Exercise aim » Copy the records below exactly, leaving out any pictures.

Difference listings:
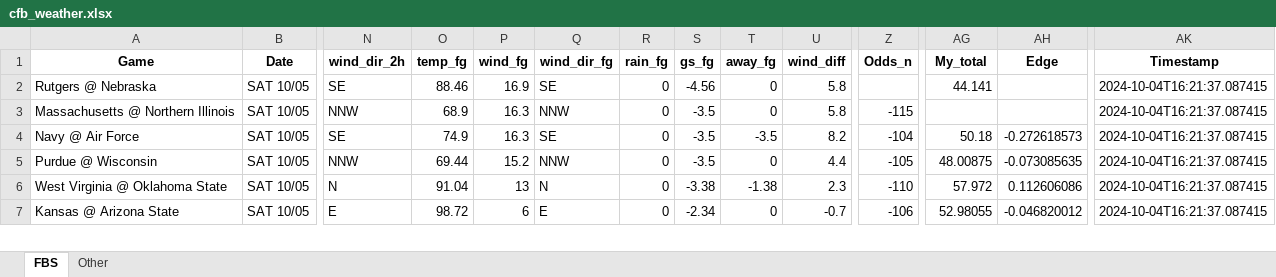
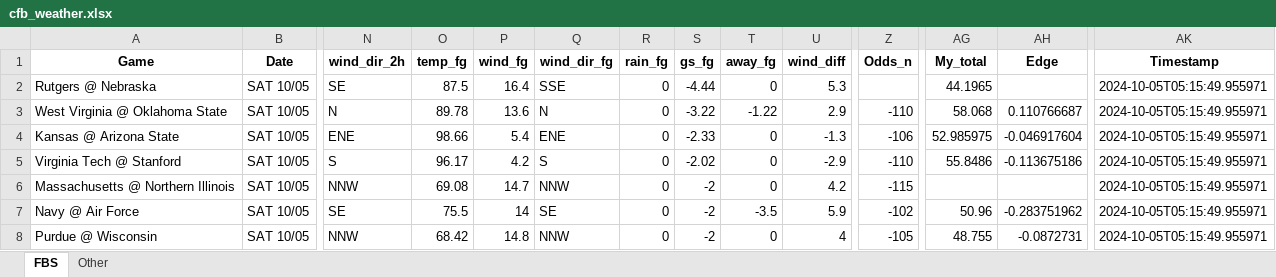
Before and after one commit to mslade50/football_weather, an Excel workbook: cfb_weather.xlsx, sheet FBS, drawn as a sheet; only a part is shown, gaps mark what is left out; values as stored, in another font and other column widths than the file's, no borders; removed rows and columns are numbered as before the commit, all else as after; rows hold the shown columns only; the diff covers the shown part only; the diff names each change by its address in the sheet, - before the commit and + after, or states it on an @@ line.

Commit message:
Update cfb_weather.xlsx with Timestamp 2024-10-05T05:15:49.955971

```diff
--- a/cfb_weather.xlsx (sheet FBS)
+++ b/cfb_weather.xlsx (sheet FBS)
-O2 (temp_fg): 88.46
+O2 (temp_fg): 87.5
-P2 (wind_fg): 16.9
+P2 (wind_fg): 16.4
-Q2 (wind_dir_fg): SE
+Q2 (wind_dir_fg): SSE
-S2 (gs_fg): -4.56
+S2 (gs_fg): -4.44
-U2 (wind_diff): 5.8
+U2 (wind_diff): 5.3
-AG2 (My_total): 44.141
+AG2 (My_total): 44.1965
-AK2 (Timestamp): 2024-10-04T16:21:37.087415
+AK2 (Timestamp): 2024-10-05T05:15:49.955971
+row 3: West Virginia @ Oklahoma State | SAT 10/05 | N | 89.78 | 13.6 | N | 0 | -3.22 | -1.22 | 2.9 | -110 | 58.068 | 0.110766687 | 2024-10-05T05:15:49.955971
+row 4: Kansas @ Arizona State | SAT 10/05 | ENE | 98.66 | 5.4 | ENE | 0 | -2.33 | 0 | -1.3 | -106 | 52.985975 | -0.046917604 | 2024-10-05T05:15:49.955971
+row 5: Virginia Tech @ Stanford | SAT 10/05 | S | 96.17 | 4.2 | S | 0 | -2.02 | 0 | -2.9 | -110 | 55.8486 | -0.113675186 | 2024-10-05T05:15:49.955971
-O6 (temp_fg): 68.9
+O6 (temp_fg): 69.08
-P6 (wind_fg): 16.3
+P6 (wind_fg): 14.7
-S6:S8 (gs_fg): -3.5
+S6:S8 (gs_fg): -2
-U6 (wind_diff): 5.8
+U6 (wind_diff): 4.2
-AK6:AK8 (Timestamp): 2024-10-04T16:21:37.087415
+AK6:AK8 (Timestamp): 2024-10-05T05:15:49.955971
-O7 (temp_fg): 74.9
+O7 (temp_fg): 75.5
-P7 (wind_fg): 16.3
+P7 (wind_fg): 14
-U7 (wind_diff): 8.2
+U7 (wind_diff): 5.9
-Z7 (Odds_n): -104
+Z7 (Odds_n): -102
-AG7 (My_total): 50.18
+AG7 (My_total): 50.96
-AH7 (Edge): -0.272618573
+AH7 (Edge): -0.283751962
-O8 (temp_fg): 69.44
+O8 (temp_fg): 68.42
-P8 (wind_fg): 15.2
+P8 (wind_fg): 14.8
-U8 (wind_diff): 4.4
+U8 (wind_diff): 4
-AG8 (My_total): 48.00875
+AG8 (My_total): 48.755
-AH8 (Edge): -0.073085635
+AH8 (Edge): -0.0872731
-row 6: West Virginia @ Oklahoma State | SAT 10/05 | N | 91.04 | 13 | N | 0 | -3.38 | -1.38 | 2.3 | -110 | 57.972 | 0.112606086 | 2024-10-04T16:21:37.087415
-row 7: Kansas @ Arizona State | SAT 10/05 | E | 98.72 | 6 | E | 0 | -2.34 | 0 | -0.7 | -106 | 52.98055 | -0.046820012 | 2024-10-04T16:21:37.087415
```
Also changed, not shown: 7 added rows, 8 removed rows and 192 edited cells elsewhere in this sheet, sheet Other.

Answer section »
Before and after one commit to mslade50/football_weather, an Excel workbook: cfb_weather.xlsx, sheet FBS, drawn as a sheet; only a part is shown, gaps mark what is left out; values as stored, in another font and other column widths than the file's, no borders; removed rows and columns are numbered as before the commit, all else as after; rows hold the shown columns only; the diff covers the shown part only; the diff names each change by its address in the sheet, - before the commit and + after, or states it on an @@ line.

Commit message:
Update cfb_weather.xlsx with Timestamp 2024-10-05T05:15:49.955971

```diff
--- a/cfb_weather.xlsx (sheet FBS)
+++ b/cfb_weather.xlsx (sheet FBS)
-O2 (temp_fg): 88.46
+O2 (temp_fg): 87.5
-P2 (wind_fg): 16.9
+P2 (wind_fg): 16.4
-Q2 (wind_dir_fg): SE
+Q2 (wind_dir_fg): SSE
-S2 (gs_fg): -4.56
+S2 (gs_fg): -4.44
-U2 (wind_diff): 5.8
+U2 (wind_diff): 5.3
-AG2 (My_total): 44.141
+AG2 (My_total): 44.1965
-AK2 (Timestamp): 2024-10-04T16:21:37.087415
+AK2 (Timestamp): 2024-10-05T05:15:49.955971
+row 3: West Virginia @ Oklahoma State | SAT 10/05 | N | 89.78 | 13.6 | N | 0 | -3.22 | -1.22 | 2.9 | -110 | 58.068 | 0.110766687 | 2024-10-05T05:15:49.955971
+row 4: Kansas @ Arizona State | SAT 10/05 | ENE | 98.66 | 5.4 | ENE | 0 | -2.33 | 0 | -1.3 | -106 | 52.985975 | -0.046917604 | 2024-10-05T05:15:49.955971
+row 5: Virginia Tech @ Stanford | SAT 10/05 | S | 96.17 | 4.2 | S | 0 | -2.02 | 0 | -2.9 | -110 | 55.8486 | -0.113675186 | 2024-10-05T05:15:49.955971
-O6 (temp_fg): 68.9
+O6 (temp_fg): 69.08
-P6 (wind_fg): 16.3
+P6 (wind_fg): 14.7
-S6:S8 (gs_fg): -3.5
+S6:S8 (gs_fg): -2
-U6 (wind_diff): 5.8
+U6 (wind_diff): 4.2
-AK6:AK8 (Timestamp): 2024-10-04T16:21:37.087415
+AK6:AK8 (Timestamp): 2024-10-05T05:15:49.955971
-O7 (temp_fg): 74.9
+O7 (temp_fg): 75.5
-P7 (wind_fg): 16.3
+P7 (wind_fg): 14
-U7 (wind_diff): 8.2
+U7 (wind_diff): 5.9
-Z7 (Odds_n): -104
+Z7 (Odds_n): -102
-AG7 (My_total): 50.18
+AG7 (My_total): 50.96
-AH7 (Edge): -0.272618573
+AH7 (Edge): -0.283751962
-O8 (temp_fg): 69.44
+O8 (temp_fg): 68.42
-P8 (wind_fg): 15.2
+P8 (wind_fg): 14.8
-U8 (wind_diff): 4.4
+U8 (wind_diff): 4
-AG8 (My_total): 48.00875
+AG8 (My_total): 48.755
-AH8 (Edge): -0.073085635
+AH8 (Edge): -0.0872731
-row 6: West Virginia @ Oklahoma State | SAT 10/05 | N | 91.04 | 13 | N | 0 | -3.38 | -1.38 | 2.3 | -110 | 57.972 | 0.112606086 | 2024-10-04T16:21:37.087415
-row 7: Kansas @ Arizona State | SAT 10/05 | E | 98.72 | 6 | E | 0 | -2.34 | 0 | -0.7 | -106 | 52.98055 | -0.046820012 | 2024-10-04T16:21:37.087415
```
Also changed, not shown: 7 added rows, 8 removed rows and 192 edited cells elsewhere in this sheet, sheet Other.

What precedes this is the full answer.